Four years ago, the legend of Rally Cat was born in St. Louis.
On Aug. 9, 2017, a kitten ran onto the field during a game between the host St. Louis Cardinals and the Kansas City Royals at Busch Stadium. After a groundskeeper picked up the kitty and ran off the field (while being scratched and bitten), Yadier Molina hit a grand slam on the next pitch, lifting the Cards to an 8-5 victory in a contest that would be known as “The Rally Cat Game.”
Today, ESPN.com explores the legend in a fun presentation that includes a story by senior writer Elizabeth Merrill and an animated short video done from the perspective of the cat, with narration by Stephen A. Smith (see above).
As Merrill reports, the cat would wind up captivating the city – and what happened afterward to the cat is a wild story in itself.
Merrill and Rayna Banks, ESPN senior managing producer, talked with Front Row:
What made you decide to want to tell this story?
Merrill: I used to live in Kansas City, and I still watch most Royals’ games. (Believe me, it’s not easy). So four years ago, I saw the cat run onto the field as it was happening live, and it was such a bizarre event, a this-stuff-only-happens-to-the-Royals moment. And I always wondered what happened to the cat.
Banks: Once I learned about Liz Merrill’s story about Rally Cat, I knew someone needed to produce a companion video. It had all the ingredients: a moment-in-time and whatever-happened-to story that involved a kitten running onto the field during a baseball game. For a sport that has a long history of superstition, it was a fascinating turn of events. Rally Cat became a local legend. The more I heard about the reporting Liz had done, I felt like it was a no-brainer.
What was the thought process that went into how it’s being presented?
Banks: Though this story is out of our investigative/news lane, I knew our group could deliver. We had three weeks until the story was set to post. Right away, I emailed the pitch to producer Greg Amante without saying a word. We immediately discovered we were thinking the same thing: The story needed to be animated and told from the cat’s perspective. Aside from having limited video and video restrictions online, we wanted to have fun with it. It was important to us to be complementary to Liz’s story and produce a piece that could live on all shows and platforms. From there, Greg connected with Liz and started writing.

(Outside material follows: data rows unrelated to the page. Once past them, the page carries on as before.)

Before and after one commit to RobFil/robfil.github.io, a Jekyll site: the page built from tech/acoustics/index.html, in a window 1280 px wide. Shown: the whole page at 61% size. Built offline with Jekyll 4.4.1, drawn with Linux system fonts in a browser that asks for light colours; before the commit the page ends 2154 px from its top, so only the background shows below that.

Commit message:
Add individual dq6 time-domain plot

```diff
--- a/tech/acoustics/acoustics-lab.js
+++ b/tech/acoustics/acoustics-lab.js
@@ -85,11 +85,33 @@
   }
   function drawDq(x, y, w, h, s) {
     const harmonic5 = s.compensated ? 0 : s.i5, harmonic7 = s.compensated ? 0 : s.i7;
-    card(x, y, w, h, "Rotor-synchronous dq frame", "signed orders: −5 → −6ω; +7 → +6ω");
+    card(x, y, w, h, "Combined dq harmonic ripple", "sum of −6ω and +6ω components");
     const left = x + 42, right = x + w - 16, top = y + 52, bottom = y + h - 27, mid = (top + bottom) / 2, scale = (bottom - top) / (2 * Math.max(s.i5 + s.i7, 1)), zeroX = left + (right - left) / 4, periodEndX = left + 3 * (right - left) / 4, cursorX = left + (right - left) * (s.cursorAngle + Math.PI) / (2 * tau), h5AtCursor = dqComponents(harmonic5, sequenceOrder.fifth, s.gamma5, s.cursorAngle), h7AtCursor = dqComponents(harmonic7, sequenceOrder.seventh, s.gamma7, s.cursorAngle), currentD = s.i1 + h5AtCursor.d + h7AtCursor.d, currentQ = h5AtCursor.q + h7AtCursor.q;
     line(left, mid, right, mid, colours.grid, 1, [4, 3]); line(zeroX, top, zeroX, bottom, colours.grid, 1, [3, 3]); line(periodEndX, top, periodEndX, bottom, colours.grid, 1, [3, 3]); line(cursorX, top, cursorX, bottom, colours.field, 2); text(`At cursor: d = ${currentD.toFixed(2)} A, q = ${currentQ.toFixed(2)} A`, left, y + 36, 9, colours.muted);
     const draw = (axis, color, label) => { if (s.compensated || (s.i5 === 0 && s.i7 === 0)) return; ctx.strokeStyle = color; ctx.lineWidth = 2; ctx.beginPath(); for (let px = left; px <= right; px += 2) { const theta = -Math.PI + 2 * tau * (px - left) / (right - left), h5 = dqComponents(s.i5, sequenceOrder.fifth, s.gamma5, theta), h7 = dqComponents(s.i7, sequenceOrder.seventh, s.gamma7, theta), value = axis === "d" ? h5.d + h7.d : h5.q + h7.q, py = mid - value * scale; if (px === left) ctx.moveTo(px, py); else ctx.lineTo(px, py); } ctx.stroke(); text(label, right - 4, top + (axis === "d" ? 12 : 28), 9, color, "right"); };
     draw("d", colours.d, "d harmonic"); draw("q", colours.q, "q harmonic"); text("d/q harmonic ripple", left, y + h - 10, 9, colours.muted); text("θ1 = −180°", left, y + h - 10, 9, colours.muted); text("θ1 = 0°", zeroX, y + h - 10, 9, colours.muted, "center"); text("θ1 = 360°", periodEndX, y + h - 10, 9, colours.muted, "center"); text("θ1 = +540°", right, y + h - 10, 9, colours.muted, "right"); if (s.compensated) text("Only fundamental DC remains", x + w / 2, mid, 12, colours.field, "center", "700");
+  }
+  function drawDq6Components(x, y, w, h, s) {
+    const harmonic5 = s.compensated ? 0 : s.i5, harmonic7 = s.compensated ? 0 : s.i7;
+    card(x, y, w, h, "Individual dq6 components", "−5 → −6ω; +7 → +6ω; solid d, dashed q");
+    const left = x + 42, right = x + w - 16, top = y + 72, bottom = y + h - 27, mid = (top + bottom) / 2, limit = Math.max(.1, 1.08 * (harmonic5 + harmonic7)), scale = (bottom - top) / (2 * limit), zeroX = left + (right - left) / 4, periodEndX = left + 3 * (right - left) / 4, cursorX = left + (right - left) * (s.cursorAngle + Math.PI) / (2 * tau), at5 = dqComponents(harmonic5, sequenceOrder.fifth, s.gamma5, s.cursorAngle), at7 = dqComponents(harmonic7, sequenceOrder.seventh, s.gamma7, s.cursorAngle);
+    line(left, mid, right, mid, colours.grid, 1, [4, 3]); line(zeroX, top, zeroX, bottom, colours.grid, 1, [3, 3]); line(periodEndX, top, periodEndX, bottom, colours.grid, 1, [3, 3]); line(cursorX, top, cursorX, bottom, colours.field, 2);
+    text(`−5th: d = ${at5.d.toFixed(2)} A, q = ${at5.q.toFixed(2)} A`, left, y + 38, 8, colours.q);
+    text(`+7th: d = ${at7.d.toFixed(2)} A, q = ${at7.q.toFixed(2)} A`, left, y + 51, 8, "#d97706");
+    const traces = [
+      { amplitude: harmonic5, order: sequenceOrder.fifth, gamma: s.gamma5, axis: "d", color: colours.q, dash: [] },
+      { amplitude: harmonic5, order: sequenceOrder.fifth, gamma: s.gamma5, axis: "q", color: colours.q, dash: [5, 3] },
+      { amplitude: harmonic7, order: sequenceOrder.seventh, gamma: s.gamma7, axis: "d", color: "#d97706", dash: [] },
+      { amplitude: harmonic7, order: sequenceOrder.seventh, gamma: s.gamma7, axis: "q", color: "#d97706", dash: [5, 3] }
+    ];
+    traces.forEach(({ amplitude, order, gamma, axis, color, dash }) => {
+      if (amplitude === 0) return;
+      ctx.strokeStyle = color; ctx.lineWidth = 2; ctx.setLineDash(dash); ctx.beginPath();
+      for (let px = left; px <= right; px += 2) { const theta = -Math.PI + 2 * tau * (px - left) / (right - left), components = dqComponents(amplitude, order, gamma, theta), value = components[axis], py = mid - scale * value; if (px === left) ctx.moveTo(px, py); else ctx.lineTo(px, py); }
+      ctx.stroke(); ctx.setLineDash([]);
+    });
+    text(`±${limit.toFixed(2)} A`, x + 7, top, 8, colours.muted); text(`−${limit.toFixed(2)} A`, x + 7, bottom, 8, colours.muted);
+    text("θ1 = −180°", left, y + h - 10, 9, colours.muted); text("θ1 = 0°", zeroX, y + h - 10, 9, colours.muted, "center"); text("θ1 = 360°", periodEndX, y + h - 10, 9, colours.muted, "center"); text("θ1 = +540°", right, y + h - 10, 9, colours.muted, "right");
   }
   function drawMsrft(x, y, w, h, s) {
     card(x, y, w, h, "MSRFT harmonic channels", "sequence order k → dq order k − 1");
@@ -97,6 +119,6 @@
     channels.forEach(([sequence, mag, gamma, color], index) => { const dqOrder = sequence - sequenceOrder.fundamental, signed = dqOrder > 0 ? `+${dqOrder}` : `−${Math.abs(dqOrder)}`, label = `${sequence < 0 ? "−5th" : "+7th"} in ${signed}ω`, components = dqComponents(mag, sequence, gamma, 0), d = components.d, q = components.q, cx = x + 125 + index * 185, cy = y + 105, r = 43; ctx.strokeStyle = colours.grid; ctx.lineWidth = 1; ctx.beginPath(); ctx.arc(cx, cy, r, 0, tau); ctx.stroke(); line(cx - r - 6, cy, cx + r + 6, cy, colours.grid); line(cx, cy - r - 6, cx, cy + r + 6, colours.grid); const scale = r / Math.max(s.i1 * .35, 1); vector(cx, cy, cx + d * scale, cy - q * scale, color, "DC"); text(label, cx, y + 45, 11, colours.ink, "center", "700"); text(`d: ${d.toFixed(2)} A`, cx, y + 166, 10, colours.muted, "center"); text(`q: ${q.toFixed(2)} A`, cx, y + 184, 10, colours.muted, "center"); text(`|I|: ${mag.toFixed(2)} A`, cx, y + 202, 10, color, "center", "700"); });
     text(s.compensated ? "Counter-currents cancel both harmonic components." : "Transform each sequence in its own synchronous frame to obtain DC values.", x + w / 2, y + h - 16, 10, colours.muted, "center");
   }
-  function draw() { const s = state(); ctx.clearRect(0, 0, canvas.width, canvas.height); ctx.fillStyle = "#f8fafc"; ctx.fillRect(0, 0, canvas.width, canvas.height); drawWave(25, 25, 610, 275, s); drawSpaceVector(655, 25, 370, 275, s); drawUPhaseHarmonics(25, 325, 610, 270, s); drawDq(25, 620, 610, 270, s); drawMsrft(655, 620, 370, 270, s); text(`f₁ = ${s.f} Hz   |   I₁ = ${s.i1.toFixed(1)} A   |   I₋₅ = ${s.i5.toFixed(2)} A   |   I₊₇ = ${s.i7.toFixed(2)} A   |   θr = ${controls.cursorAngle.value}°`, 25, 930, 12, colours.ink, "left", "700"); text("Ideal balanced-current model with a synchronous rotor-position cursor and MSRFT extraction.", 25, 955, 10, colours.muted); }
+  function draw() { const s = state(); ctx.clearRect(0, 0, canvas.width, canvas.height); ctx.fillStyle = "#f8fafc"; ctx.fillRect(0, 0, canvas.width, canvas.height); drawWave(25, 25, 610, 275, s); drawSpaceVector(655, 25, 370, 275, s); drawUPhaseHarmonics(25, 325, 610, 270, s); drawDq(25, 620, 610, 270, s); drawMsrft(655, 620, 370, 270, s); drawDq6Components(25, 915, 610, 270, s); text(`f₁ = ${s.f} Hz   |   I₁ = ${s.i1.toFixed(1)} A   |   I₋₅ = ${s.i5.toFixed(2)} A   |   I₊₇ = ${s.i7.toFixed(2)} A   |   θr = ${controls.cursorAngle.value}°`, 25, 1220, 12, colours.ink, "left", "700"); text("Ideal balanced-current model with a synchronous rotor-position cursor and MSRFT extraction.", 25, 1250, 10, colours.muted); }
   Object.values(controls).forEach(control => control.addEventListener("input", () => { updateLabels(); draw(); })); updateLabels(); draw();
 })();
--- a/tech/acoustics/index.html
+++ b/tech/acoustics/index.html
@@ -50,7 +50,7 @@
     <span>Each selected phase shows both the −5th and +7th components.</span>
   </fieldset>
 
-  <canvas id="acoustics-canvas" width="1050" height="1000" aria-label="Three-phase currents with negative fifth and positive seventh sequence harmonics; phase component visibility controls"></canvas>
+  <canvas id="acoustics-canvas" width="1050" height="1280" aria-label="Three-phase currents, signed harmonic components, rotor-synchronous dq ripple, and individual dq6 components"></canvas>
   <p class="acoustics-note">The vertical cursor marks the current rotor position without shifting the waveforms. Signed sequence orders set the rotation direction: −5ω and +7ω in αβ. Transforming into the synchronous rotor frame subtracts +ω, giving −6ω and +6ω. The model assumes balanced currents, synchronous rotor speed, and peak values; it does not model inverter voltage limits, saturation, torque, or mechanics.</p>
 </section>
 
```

Where did the idea of having Stephen A voice the video come from? Was it difficult to convince him?
Banks: Just as Greg and I were on the same page with how the story should be told, we both had Stephen A. at the top of our list. Stephen A. is always talking, sharing his opinion on anything thrown his way, so why wouldn’t he want to join in? We also felt that Stephen A.’s on-air personality and swagger matched that of our cat. I emailed Dave Roberts [Senior Vice President, Production] to see if this is something Stephen A. would be interested in doing.
He hooked me up with coordinating producer Tom DeCorte, who replied simply saying, ‘We can figure out a way to get this done.’ He was in. With the help of [producer] James Dunn and others on his team, Stephen A. tracked between First Take and Stephen A’s World. And, of course, Stephen A. was a true pro and nailed it in one take.
Who else was involved in making this happen?
Banks: We animated this story in-house with the very talented [lead video editors] Rob McNicholas and Jessica Yong. They were part of our brainstorming and storyboarding from Day One and did a tremendous job of running with our ideas and bringing their own to the table. We worked closely with [coordinating video editor] AJ Irish in edit and [coordinating audio design editor] Ray Palagy in sound design to perfect our post-production elements.
Was there something funny or memorable that didn’t make it into the piece?
Merrill: I spent more than an hour on a Friday night with a very passionate TNR (Trap-Neuter-Return) person who had a hunch that some cats she trapped in Busch Gardens a few years earlier were related to Rally Cat, so I briefly explored the world of cat DNA testing – yes, it exists. The technology to determine parentage isn’t there yet. But it’s coming soon.